Rolex calibers made in-house are considered to be especially precise. Each watch comes with a certificate from the Official Swiss Chronometer Testing Institute (COSC). The COSC measures the precision of a movement in five different positions and three different temperatures based on a standardized testing method. The entire testing process lasts 15 days. Rolex founder Wilsdorf also valued precision back at the beginning of the 20th century. In 1910, he sent a watch to a local watchmaking school in Biel so it could be evaluated. The movement was subjected to a 14-day test, which it passed. At the end of this two-week procedure, the testers issued the first wristwatch chronometer certificate worldwide and sent it to London.

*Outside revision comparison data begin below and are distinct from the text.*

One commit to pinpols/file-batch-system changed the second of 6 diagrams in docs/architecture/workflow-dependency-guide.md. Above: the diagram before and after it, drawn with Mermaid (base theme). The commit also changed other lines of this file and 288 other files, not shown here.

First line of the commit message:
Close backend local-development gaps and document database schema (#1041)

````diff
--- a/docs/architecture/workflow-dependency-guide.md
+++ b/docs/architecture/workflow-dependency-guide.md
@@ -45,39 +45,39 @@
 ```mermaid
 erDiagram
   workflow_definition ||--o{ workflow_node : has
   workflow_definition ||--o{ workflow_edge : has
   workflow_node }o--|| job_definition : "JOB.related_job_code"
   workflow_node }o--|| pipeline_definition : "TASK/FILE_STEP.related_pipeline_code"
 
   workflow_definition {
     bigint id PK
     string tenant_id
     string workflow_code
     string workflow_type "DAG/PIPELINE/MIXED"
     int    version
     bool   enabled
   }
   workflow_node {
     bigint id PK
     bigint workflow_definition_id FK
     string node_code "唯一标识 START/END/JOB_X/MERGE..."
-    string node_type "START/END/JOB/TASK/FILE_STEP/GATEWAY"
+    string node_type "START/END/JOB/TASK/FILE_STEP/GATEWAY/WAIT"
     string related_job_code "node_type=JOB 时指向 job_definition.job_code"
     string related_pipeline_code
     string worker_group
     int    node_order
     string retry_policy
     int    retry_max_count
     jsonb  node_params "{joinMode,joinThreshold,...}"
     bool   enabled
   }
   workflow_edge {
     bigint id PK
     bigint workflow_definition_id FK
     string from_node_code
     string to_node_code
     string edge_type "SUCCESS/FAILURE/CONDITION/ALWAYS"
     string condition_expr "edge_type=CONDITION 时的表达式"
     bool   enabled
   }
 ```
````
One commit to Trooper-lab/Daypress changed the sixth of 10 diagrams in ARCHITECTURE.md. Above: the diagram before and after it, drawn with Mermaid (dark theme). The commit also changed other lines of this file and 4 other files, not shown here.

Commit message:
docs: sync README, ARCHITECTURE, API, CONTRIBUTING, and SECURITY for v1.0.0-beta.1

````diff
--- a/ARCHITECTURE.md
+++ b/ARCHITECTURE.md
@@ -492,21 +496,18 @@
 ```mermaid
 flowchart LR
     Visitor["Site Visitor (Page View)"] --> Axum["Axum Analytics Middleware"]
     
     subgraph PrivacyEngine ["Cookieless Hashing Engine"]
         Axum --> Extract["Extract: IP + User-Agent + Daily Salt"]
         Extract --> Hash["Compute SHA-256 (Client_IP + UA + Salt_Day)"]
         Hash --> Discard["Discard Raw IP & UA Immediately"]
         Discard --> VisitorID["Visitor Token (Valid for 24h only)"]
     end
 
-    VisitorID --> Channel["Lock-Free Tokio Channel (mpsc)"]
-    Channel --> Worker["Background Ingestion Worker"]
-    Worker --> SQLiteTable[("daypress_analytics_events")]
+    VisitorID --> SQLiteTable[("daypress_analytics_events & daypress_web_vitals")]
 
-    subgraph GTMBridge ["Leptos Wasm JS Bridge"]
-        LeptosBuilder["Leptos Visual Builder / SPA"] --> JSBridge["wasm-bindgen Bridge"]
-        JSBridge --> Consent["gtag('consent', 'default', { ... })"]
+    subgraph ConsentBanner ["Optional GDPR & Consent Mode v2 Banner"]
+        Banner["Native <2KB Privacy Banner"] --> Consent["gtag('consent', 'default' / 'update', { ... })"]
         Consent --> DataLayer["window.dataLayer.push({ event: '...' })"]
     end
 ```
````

The next sensation followed only four years later: Wilsdorf sent an Aegler movement to the National Physical Laboratory in London. The caliber passed their tests with flying colors. It was subjected to three different temperature conditions and five different positions: crown facing up, left, and right, and dial face down and face up. After 45 days, the watch, with its golden case and blue enamel bezel, was named the first wristwatch in history to receive a class A certification. This type of certification was previously only awarded to larger watches, such as navy chronometers.